Part 3: What’s shifting beneath a mobile marketer’s feet
The online advertising ecosystem has seen a wave of change in the last few years. The first big shake-up came in the form of the pandemic eating away at many businesses and their grow-at-scale plans which meant it was back to the drawing board, as buyer sentiments dipped to an all-time low. Following that, we saw the boom of many online specifically app-based businesses in lieu of in-person shopping, led by an increase in mobile activity across the globe.
If these changes didn’t realign the mobile ads universe completely, what came next sure did—the user privacy revolution helmed by the big two mobile operating systems, Apple and Google. 2021 saw the first of these moves by Apple when it introduced the ATT (App Tracking Transparency) policy for its iOS users and advertisers. This user-focused privacy protocol not only restructured the use of personal data to send targeted advertisements, but also invariably boosted Apple’s skin in the game.

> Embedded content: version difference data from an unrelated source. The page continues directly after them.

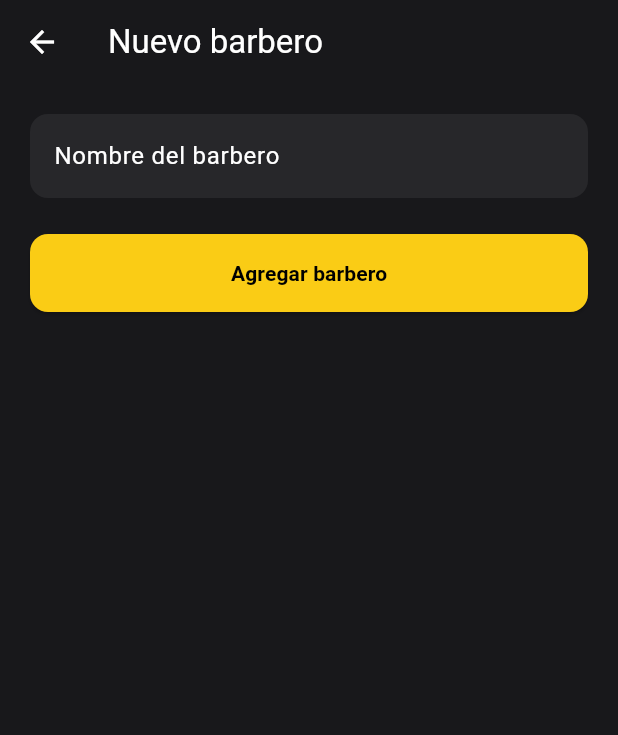
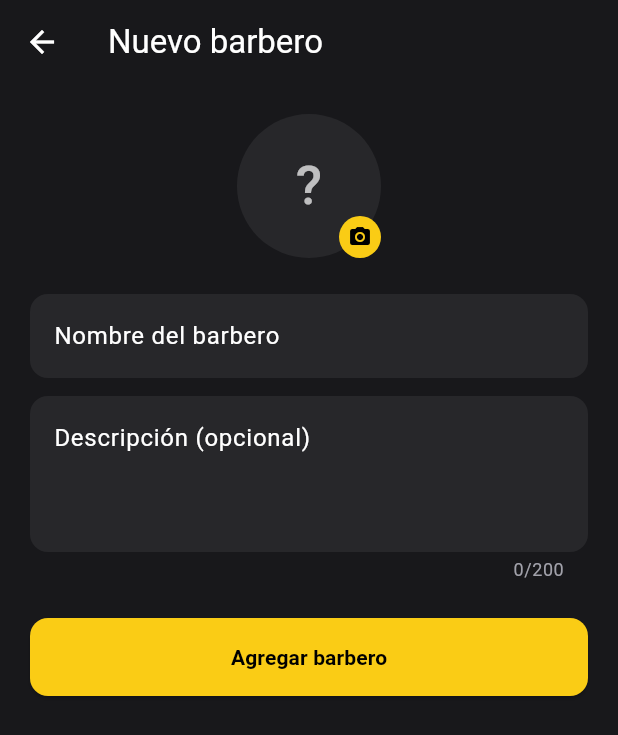
Before and after one commit to sebava1989-bot/capitalhumano-web, a Flutter app: the BarberoFormScreen screen opened directly with empty values, after a tap on "Agregar barbero", on a phone screen of 412 x 824 dp. Shown: the top 735 px of the screen. Run offline on Flutter 3.47's test engine with Material 3 defaults, Android fonts, the phone set to English and light mode, and no system bars; our stand-ins replace cloud_firestore, connectivity_plus, file_picker, firebase_auth, firebase_core, firebase_messaging and 13 more; missing offline and left inert: google_mlkit_document_scanner, google_mlkit_text_recognition, pdfx; accounts and stored records are empty.

Commit message:
feat(apk): BarberoForm con foto upload y descripción; fix desugaring dependency

```diff
--- a/barberia-saas/barberia_admin/lib/screens/barbero_form_screen.dart
+++ b/barberia-saas/barberia_admin/lib/screens/barbero_form_screen.dart
@@ -1,20 +1,25 @@
+import 'dart:typed_data';
 import 'package:flutter/material.dart';
+import 'package:image_picker/image_picker.dart';
+import 'package:supabase_flutter/supabase_flutter.dart';
 import '../models/barbero.dart';
 import '../services/barberos_service.dart';
 
 class BarberoFormScreen extends StatefulWidget {
   final String barberiaId;
   final Barbero? barbero;
-  const BarberoFormScreen(
-      {super.key, required this.barberiaId, this.barbero});
+  const BarberoFormScreen({super.key, required this.barberiaId, this.barbero});
   @override
   State<BarberoFormScreen> createState() => _BarberoFormScreenState();
 }
 
 class _BarberoFormScreenState extends State<BarberoFormScreen> {
   final _nombre = TextEditingController();
+  final _descripcion = TextEditingController();
   bool _activo = true;
   bool _loading = false;
+  String? _fotoUrl;
+  Uint8List? _fotoBytes;
   final _service = BarberosService();
 
   @override
@@ -22,58 +27,127 @@ class _BarberoFormScreenState extends State<BarberoFormScreen> {
     super.initState();
     if (widget.barbero != null) {
       _nombre.text = widget.barbero!.nombre;
+      _descripcion.text = widget.barbero!.descripcion ?? '';
       _activo = widget.barbero!.activo;
+      _fotoUrl = widget.barbero!.fotoUrl;
     }
+  }
+
+  Future<void> _pickFoto() async {
+    final picker = ImagePicker();
+    final file = await picker.pickImage(source: ImageSource.gallery, maxWidth: 800, imageQuality: 80);
+    if (file == null) return;
+    final bytes = await file.readAsBytes();
+    setState(() => _fotoBytes = bytes);
+  }
+
+  Future<String?> _uploadFoto() async {
+    if (_fotoBytes == null) return _fotoUrl;
+    final db = Supabase.instance.client;
+    final path = '${widget.barberiaId}/${DateTime.now().millisecondsSinceEpoch}.jpg';
+    await db.storage.from('barberos').uploadBinary(
+      path,
+      _fotoBytes!,
+      fileOptions: const FileOptions(contentType: 'image/jpeg', upsert: true),
+    );
+    return db.storage.from('barberos').getPublicUrl(path);
   }
 
   Future<void> _guardar() async {
     if (_nombre.text.trim().isEmpty) return;
     setState(() => _loading = true);
+    try {
+      final url = await _uploadFoto();
       if (widget.barbero == null) {
-      await _service.crear(widget.barberiaId, _nombre.text.trim());
+        await _service.crear(
+          widget.barberiaId,
+          _nombre.text.trim(),
+          descripcion: _descripcion.text.trim(),
+          fotoUrl: url,
+        );
       } else {
         await _service.actualizar(
-          widget.barbero!.id, _nombre.text.trim(), _activo);
+          widget.barbero!.id,
+          _nombre.text.trim(),
+          _activo,
+          descripcion: _descripcion.text.trim(),
+          fotoUrl: url,
+        );
       }
       if (mounted) Navigator.pop(context);
+    } catch (e) {
+      if (mounted) {
+        ScaffoldMessenger.of(context).showSnackBar(
+          SnackBar(content: Text('Error: $e'), backgroundColor: Colors.redAccent),
+        );
+      }
+    } finally {
+      if (mounted) setState(() => _loading = false);
+    }
   }
 
   @override
   Widget build(BuildContext context) {
     return Scaffold(
-      appBar: AppBar(
-          title: Text(widget.barbero == null
-              ? 'Nuevo barbero'
-              : 'Editar barbero')),
+      appBar: AppBar(title: Text(widget.barbero == null ? 'Nuevo barbero' : 'Editar barbero')),
       body: Padding(
         padding: const EdgeInsets.all(20),
-        child: Column(children: [
+        child: ListView(children: [
+          Center(
+            child: GestureDetector(
+              onTap: _pickFoto,
+              child: Stack(
+                children: [
+                  CircleAvatar(
+                    radius: 48,
+                    backgroundColor: const Color(0xFF27272A),
+                    backgroundImage: _fotoBytes != null
+                        ? MemoryImage(_fotoBytes!)
+                        : (_fotoUrl != null ? NetworkImage(_fotoUrl!) as ImageProvider : null),
+                    child: (_fotoBytes == null && _fotoUrl == null)
+                        ? Text(
+                            _nombre.text.isNotEmpty ? _nombre.text[0].toUpperCase() : '?',
+                            style: const TextStyle(fontSize: 36, color: Colors.white70),
+                          )
+                        : null,
+                  ),
+                  Positioned(
+                    bottom: 0, right: 0,
+                    child: Container(
+                      padding: const EdgeInsets.all(6),
+                      decoration: const BoxDecoration(
+                        color: Color(0xFFFACC15),
+                        shape: BoxShape.circle,
+                      ),
+                      child: const Icon(Icons.camera_alt, size: 16, color: Colors.black),
+                    ),
+                  ),
+                ],
+              ),
+            ),
+          ),
+          const SizedBox(height: 24),
           TextField(
             controller: _nombre,
-            decoration: InputDecoration(
-              hintText: 'Nombre del barbero',
-              filled: true,
-              fillColor: const Color(0xFF27272A),
-              border: OutlineInputBorder(
-                  borderRadius: BorderRadius.circular(12),
-                  borderSide: BorderSide.none),
-              focusedBorder: OutlineInputBorder(
-                  borderRadius: BorderRadius.circular(12),
-                  borderSide:
-                      const BorderSide(color: Color(0xFFFACC15))),
+            decoration: _inputDeco('Nombre del barbero'),
+            onChanged: (_) => setState(() {}),
           ),
+          const SizedBox(height: 12),
+          TextField(
+            controller: _descripcion,
+            maxLines: 3,
+            maxLength: 200,
+            decoration: _inputDeco('Descripción (opcional)'),
           ),
           if (widget.barbero != null) ...[
-            const SizedBox(height: 12),
+            const SizedBox(height: 4),
             SwitchListTile(
-              title: const Text('Activo',
-                  style: TextStyle(color: Colors.white)),
+              title: const Text('Activo', style: TextStyle(color: Colors.white)),
               value: _activo,
               activeColor: const Color(0xFFFACC15),
               onChanged: (v) => setState(() => _activo = v),
               tileColor: const Color(0xFF27272A),
-              shape: RoundedRectangleBorder(
-                  borderRadius: BorderRadius.circular(12)),
+              shape: RoundedRectangleBorder(borderRadius: BorderRadius.circular(12)),
             ),
           ],
           const SizedBox(height: 24),
@@ -85,11 +159,12 @@ class _BarberoFormScreenState extends State<BarberoFormScreen> {
                 backgroundColor: const Color(0xFFFACC15),
                 foregroundColor: Colors.black,
                 padding: const EdgeInsets.symmetric(vertical: 16),
-                shape: RoundedRectangleBorder(
-                    borderRadius: BorderRadius.circular(12)),
+                shape: RoundedRectangleBorder(borderRadius: BorderRadius.circular(12)),
               ),
-              child: Text(
-                  widget.barbero == null ? 'Agregar barbero' : 'Guardar',
+              child: _loading
+                  ? const SizedBox(height: 20, width: 20,
+                      child: CircularProgressIndicator(strokeWidth: 2, color: Colors.black))
+                  : Text(widget.barbero == null ? 'Agregar barbero' : 'Guardar',
                       style: const TextStyle(fontWeight: FontWeight.bold)),
             ),
           ),
@@ -97,4 +172,16 @@ class _BarberoFormScreenState extends State<BarberoFormScreen> {
       ),
     );
   }
+
+  InputDecoration _inputDeco(String hint) => InputDecoration(
+    hintText: hint,
+    filled: true,
+    fillColor: const Color(0xFF27272A),
+    border: OutlineInputBorder(borderRadius: BorderRadius.circular(12), borderSide: BorderSide.none),
+    focusedBorder: OutlineInputBorder(
+      borderRadius: BorderRadius.circular(12),
+      borderSide: const BorderSide(color: Color(0xFFFACC15)),
+    ),
+    counterStyle: const TextStyle(color: Color(0xFFA1A1AA)),
+  );
 }
--- a/barberia-saas/barberia_admin/pubspec.yaml
+++ b/barberia-saas/barberia_admin/pubspec.yaml
@@ -14,6 +14,7 @@ dependencies:
   firebase_messaging: ^15.1.3
   flutter_local_notifications: ^17.2.3
   intl: ^0.19.0
+  image_picker: ^1.1.2
 
 dev_dependencies:
   flutter_test:
```
Also changed, not shown: barberia-saas/barberia_admin/pubspec.lock, 1 other file. Lines whose indentation alone changed are shown as unchanged.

By restricting advertiser access to ad campaign data, creating complexity in performance metrics, propping its own Apple Search Ads as a potential solution to this problem—it upended the entirety of the mobile ad ecosystem, arguably to further its positioning as an ad network and vanguard user data.
Very soon, Google will be following suit introducing its own set of data privacy rules for Android advertisers which will potentially change the way smartphone advertising works forever, given the rest of the non-iOS universe will face a comparable situation where privacy will be consent-controlled by a user, but what privacy means will still be framed by these tech giants.
Where does this leave us?
With more variables like protocols and tech layers between an ad popping up on a publisher app and the mobile advertiser who’s running it. The performance funnel is now more complex and a little broken in some parts. It’s safe to say that measuring the effectiveness of any mobile marketing campaign now rests in the hands of more stakeholders with more stake on campaign data. This makes the advertising data landscape the most complex it has ever been for a modern-day mobile marketer.
User acquisition teams across the board are having to realign their understanding of how acquisition plays out frame-by-frame, in an iron-screen data universe that is soon losing sight of who the target customer is and having to build their own models of understanding based on trial-and-error campaigns, which spells more budget.
But by shifting the data crunching and insight generation work to a BI solution, a lot of the data complexity is simplified while making space on the table for the most crucial factors to assess ad ‘performance’ for a fast-growing app—time, resource, and maintenance.